Warden athletics get set for return under revised WIAA guidelines
Warden High School athletics power towards returning after revisions to the return to play guidelines released by the WIAA earlier this month.
Casey McCarthy/The Sun Tribune
Programs await final approval for a return to action in Warden after revisions to the return-to-play guidelines released by the WIAA earlier this month.
Staff Writer | October 24, 2020 1:00 AM
The Washington Interscholastic Activities Association revised the guidelines for school-based sports and activities returning last week. The new guidelines will no longer follow the phases of the Governor’s Safe Start Plan, but be based upon COVID-19 cases per 100,000 residents as well the percentage of positive tests, with guidance from the Department of Health.
The WIAA hopes to continue to work with decision-makers on recategorizing some high-risk activities as moderate risk, making restarting activities and events more accessible. Guideline changes are intended to hopefully give added flexibility for school administrators to meet the needs of their communities and students.
County benchmarks will be used to help determine which activities and sports can become available based on COVID-19 activity. This breaks down into a three-tier system based on high, moderate, to low risk.

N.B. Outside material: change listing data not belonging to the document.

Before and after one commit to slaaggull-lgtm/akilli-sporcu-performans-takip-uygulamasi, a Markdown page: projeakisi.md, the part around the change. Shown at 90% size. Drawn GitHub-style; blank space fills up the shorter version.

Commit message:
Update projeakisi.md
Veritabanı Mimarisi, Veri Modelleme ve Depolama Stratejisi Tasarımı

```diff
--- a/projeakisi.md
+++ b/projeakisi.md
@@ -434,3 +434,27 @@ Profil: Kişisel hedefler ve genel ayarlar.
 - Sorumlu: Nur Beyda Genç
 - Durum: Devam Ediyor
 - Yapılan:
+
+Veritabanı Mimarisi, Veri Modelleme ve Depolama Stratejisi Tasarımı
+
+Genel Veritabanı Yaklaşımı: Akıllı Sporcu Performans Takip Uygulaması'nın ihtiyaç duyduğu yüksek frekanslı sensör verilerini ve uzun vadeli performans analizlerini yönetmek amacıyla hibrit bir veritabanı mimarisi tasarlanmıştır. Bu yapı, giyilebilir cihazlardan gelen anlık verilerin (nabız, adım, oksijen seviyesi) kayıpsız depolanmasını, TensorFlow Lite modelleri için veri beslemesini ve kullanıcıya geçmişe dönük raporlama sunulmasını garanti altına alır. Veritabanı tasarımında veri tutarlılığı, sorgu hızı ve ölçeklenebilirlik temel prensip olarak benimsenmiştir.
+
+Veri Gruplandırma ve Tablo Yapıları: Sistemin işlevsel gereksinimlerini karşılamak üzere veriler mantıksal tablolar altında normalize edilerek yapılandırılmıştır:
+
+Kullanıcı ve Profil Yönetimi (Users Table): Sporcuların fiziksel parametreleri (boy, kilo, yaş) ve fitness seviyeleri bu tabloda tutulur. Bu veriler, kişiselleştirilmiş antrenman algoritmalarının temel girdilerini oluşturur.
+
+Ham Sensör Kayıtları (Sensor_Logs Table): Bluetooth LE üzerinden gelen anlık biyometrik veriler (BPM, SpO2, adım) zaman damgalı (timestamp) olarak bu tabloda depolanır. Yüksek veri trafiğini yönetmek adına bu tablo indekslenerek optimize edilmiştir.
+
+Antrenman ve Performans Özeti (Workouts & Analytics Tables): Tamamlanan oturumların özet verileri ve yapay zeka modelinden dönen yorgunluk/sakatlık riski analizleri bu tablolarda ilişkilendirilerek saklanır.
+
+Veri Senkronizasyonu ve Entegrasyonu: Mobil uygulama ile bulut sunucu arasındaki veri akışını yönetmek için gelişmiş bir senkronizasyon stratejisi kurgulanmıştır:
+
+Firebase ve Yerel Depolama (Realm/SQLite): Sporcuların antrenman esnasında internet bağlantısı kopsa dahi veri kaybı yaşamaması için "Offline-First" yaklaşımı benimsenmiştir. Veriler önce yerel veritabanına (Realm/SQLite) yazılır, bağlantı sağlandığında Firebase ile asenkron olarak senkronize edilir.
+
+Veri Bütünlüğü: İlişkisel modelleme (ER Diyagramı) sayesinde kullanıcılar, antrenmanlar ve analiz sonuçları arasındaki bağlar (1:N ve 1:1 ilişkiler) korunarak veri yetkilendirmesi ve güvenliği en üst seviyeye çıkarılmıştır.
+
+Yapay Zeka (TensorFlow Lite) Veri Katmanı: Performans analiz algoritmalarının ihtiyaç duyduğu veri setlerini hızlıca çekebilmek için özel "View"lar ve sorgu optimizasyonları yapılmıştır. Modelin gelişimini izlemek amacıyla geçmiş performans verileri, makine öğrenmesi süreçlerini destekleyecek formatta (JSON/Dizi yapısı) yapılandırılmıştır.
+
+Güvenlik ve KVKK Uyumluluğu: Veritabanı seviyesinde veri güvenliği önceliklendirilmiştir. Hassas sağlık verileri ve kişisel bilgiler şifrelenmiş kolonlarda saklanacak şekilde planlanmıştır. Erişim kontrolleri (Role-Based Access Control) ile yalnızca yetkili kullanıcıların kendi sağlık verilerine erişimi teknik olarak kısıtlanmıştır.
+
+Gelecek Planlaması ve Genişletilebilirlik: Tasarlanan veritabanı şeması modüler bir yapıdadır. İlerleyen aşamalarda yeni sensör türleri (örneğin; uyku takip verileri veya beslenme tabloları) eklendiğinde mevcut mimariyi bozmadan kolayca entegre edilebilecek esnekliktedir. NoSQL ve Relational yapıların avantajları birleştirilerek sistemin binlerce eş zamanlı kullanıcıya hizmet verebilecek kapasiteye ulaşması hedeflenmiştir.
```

High-risk categorization comes when a county has more than 75 cases per 100,000 over the last 14 days, or a higher than 5 percent positivity rate. In this category, teams practices and training can resume for all activities as long as participants are limited to groups of six separated by a buffer area, with limited close contact acceptable.
Any league, group, or organization must publish the return-to-play guidelines it will follow for safely returning to activity. Scrimmages and intra-squad competitions can resume for low-risk activities, but is discouraged if schools are not conducting some in-person learning.
No tournaments are allowed, and no spectators other than one parent/guardian/caregiver for each participant.
Moderate risk qualification involves having between 25 and 75 cases per 100,000 people over the last two weeks and a positivity rate below 5 percent. Competition can be held for both low and moderate-risk activities and sports in this standing. High-risk tournament and spectator limits still apply.
With cases below 25 per 100,000 and a positivity rate below 5 percent, counties enter the low-risk qualification. Activities can resume for all risk categories in this tier, including tournaments. Spectators are allowed to return following the safety measures from the Safe Start Plan.
Low-risk activities include: cross country, golf, sideline/no-contact cheerleading and dance, swimming and diving, tennis, and track and field. Moderate-risk activities now include: baseball, bowling, gymnastics, soccer, softball and volleyball. High-risk activities include: basketball, cheerleading and dance with contact, football and wrestling.
Warden High School Athletic Director Gary Brandt said he met with Warden School Superintendent David LaBounty and some coaches from the district after the recent guideline changes to discuss a plan for moving forward.
Brandt said the move started with getting the word out to coaches, and offering the chance for any interested program to begin making a plan for a return to action.
“Treat it like a summer 2.0,” Brandt said. “Nobody was required to do anything, but those that wished to were asked to review those guidelines, both general guidelines and sports-specific ones, carefully, and submit a plan for how they were going to conduct sessions under the new rules.”
Plans would then be passed on to Brandt, the school nurse and the district office to be approved. Five programs so far have submitted plans and are just waiting on approval from the district to begin activity.
He said he’s hoping teams can get things started by the end of the week. Students prepare to hopefully return soon to in-person classes in Warden, with the student body separated into two cohorts. Brandt said students from the two cohorts won’t be able to mix together for athletics activities at this time.
“We’re not going to mix those cohorts with these workouts until we get a little further down the line,” Brandt said. “I think it will be beneficial. If nothing else, I think the kids needed an opportunity to get out and move a little bit.”
He said he assumes there’s quite a few athletes that will need to catch up on conditioning after the extended time off. Both students and coaches have been catching up on getting training and medical forms finished up before activities begin again shortly.
Brandt said he has been keeping an eye on the COVID-19 numbers for the county, keeping track of how close we are to easing up restrictions. He said he’ll be meeting with the district league later this week for a discussion. Moving forward, he said, it is just a matter of monitoring the information and changes as they come down the pike.